Diplomatic/Foreign Service Exams
The road to becoming a diplomat is a complex and demanding one. The diplomats exam is divided into 3 fundamental phases: an aptitude test, a written test, and an oral exam which also includes optional language tests. The qualifications required and assessed are: Master's/advanced degrees or diplomas in either political science/international relations, law, or economics (or anything which falls under the scope of those three).
Since 2003 EPSO, the European Personnel Selection Office, has announced competitions to select suitable candidates to work within the European Union - a recruitment process of European students and citizens motivated in pursuing a challenging and large-scale international career. The EPSO exams, organized on an annual basis according to specific institutional needs, are of different levels and divided based on educational qualifications and years of experience. It's the same process as applying to prestigious universities, master's or doctorates degrees, or scholarships. You must pass certain tests or stages, according to the institution, yet they all share key elements such as CVs and cover letters, tests and interviews and, in certain cases, exams such as the GMAT or LSAT.
The Careers Course goes in-depth regarding the exams and competitions in general as well as offering useful, practical advice and suggestions on how to prepare for them.
Working and Studying Abroad
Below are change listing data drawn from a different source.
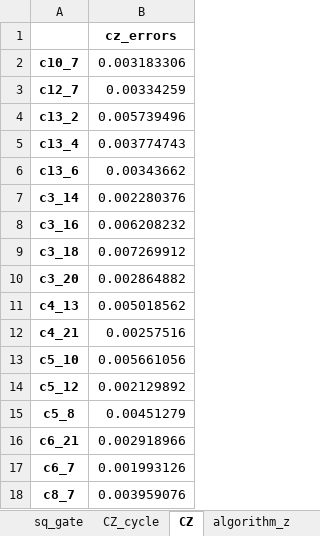
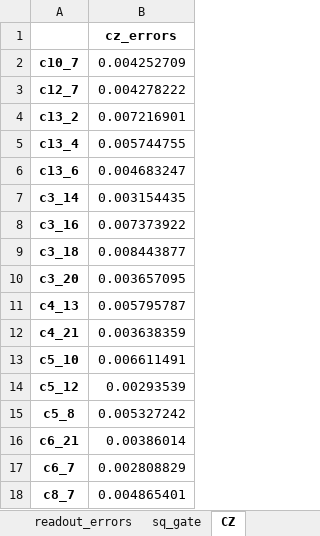
Before and after one commit to luzd19/Experiment_Quantum_Continual_Learning, an Excel workbook: Experimental_Results/data/gate_and_measurement_error_18q.xlsx, sheet CZ, drawn as a sheet; values as stored, in another font and other column widths than the file's, no borders; the diff names each change by its address in the sheet, - before the commit and + after, or states it on an @@ line.

```diff
--- a/Experimental_Results/data/gate_and_measurement_error_18q.xlsx (sheet CZ)
+++ b/Experimental_Results/data/gate_and_measurement_error_18q.xlsx (sheet CZ)
-sheet tab: CZ_cycle
-B2: 0.003183306
+B2: 0.004252709
-B3: 0.00334259
+B3: 0.004278222
-B4: 0.005739496
+B4: 0.007216901
-B5: 0.003774743
+B5: 0.005744755
-B6: 0.00343662
+B6: 0.004683247
-B7: 0.002280376
+B7: 0.003154435
-B8: 0.006208232
+B8: 0.007373922
-B9: 0.007269912
+B9: 0.008443877
-B10: 0.002864882
+B10: 0.003657095
-B11: 0.005018562
+B11: 0.005795787
-B12: 0.00257516
+B12: 0.003638359
-B13: 0.005661056
+B13: 0.006611491
-B14: 0.002129892
+B14: 0.00293539
-B15: 0.00451279
+B15: 0.005327242
-B16: 0.002918966
+B16: 0.00386014
-B17: 0.001993126
+B17: 0.002808829
-B18: 0.003959076
+B18: 0.004865401
```
Also changed, not shown: 2 other files.
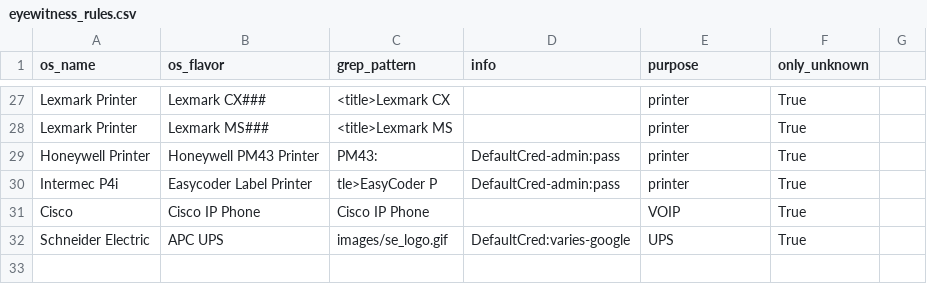
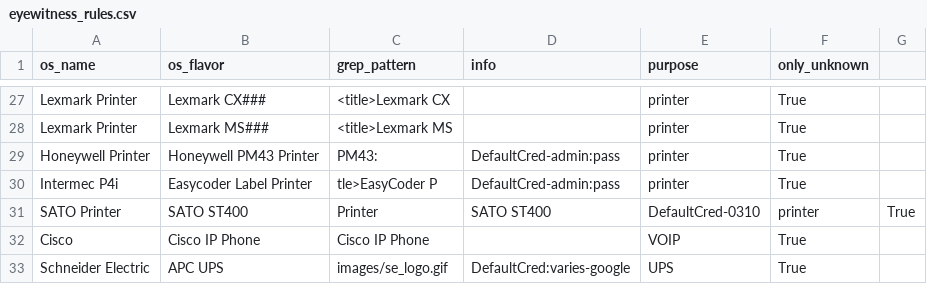
Before and after one commit to mvdevnull/sniper, a CSV file: conf/eyewitness_rules.csv, drawn as a sheet; only a part is shown, gaps mark what is left out; the diff names each change by its address in the sheet, - before the commit and + after, or states it on an @@ line.

Commit message:
Update eyewitness_rules.csv

```diff
--- a/conf/eyewitness_rules.csv
+++ b/conf/eyewitness_rules.csv
+row 31: SATO Printer | SATO ST400 | Printer | SATO ST400 | DefaultCred-0310 | printer | True
```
The "Focus" area of the International Careers Course is aimed towards offering participants an in-depth exploration of work and study opportunities abroad, in both well-known and lesser-known countries, as well as interaction with experts, managers, diplomats, and UN officials. These special guests will explain what it means exactly to work within an international organization, NGO, or multinational company/business.
There are more and more students who choose to go abroad for study and/or work experience. The decision to choose one country over another is the result of many different reasons and factors, some of which are external (international environment, university, opportunities and demand for work, cost and quality of life, bureaucratic/administrative practices, climate, etc.) and some of which are internal, and therefore more subjective (language skills, personal interests, financial resources, distance, cultural differences, etc.). In any case, in order to make a well-informed choice, it is important to have a clear idea and weigh the pros and cons of both the internal and external factors. There are certain countries which are always chosen by students due to their reputation and notoriety, yet there are less famous but equally dynamic and young countries full of opportunities that have yet to be discovered.
Focus on NGO and International Institutions
During the Course, there will be a module entirely dedicated to meeting those who work within the sector and will show participants exactly what it means to work: in an international institution or UN agency; working in the field for development and cooperation with an NGO; to volunteer for the non-profit sector; working for a multinational company, etc. The meetings will be to inform participants of the main recruitment procedures, the opportunities these organizations offer to young people, and the skills and competencies required (hard skills, soft skills) by a highly competitive, challenging, and professional market.
Focus on International Companies and Investment Banks
Finding work within an international company or investment bank is not simple. On average it is estimated that these institutions receive 60 applications for each position. In some cases the numbers are much, much higher. In the past, during periods of boom for example, UBS estimated that it received 95 applications for each position while Société Générale indicates to having received 350,000 application from which they considered 2,400 graduates. Furthermore, international consulting companies receive around 500,000 applications per year.
The main points analyzed in the Course regarding this sector are:
- Filling out the application form and writing your CV
- Mathematical abilities test and general assessment tests
- The interview
- The assessment/evaluation centre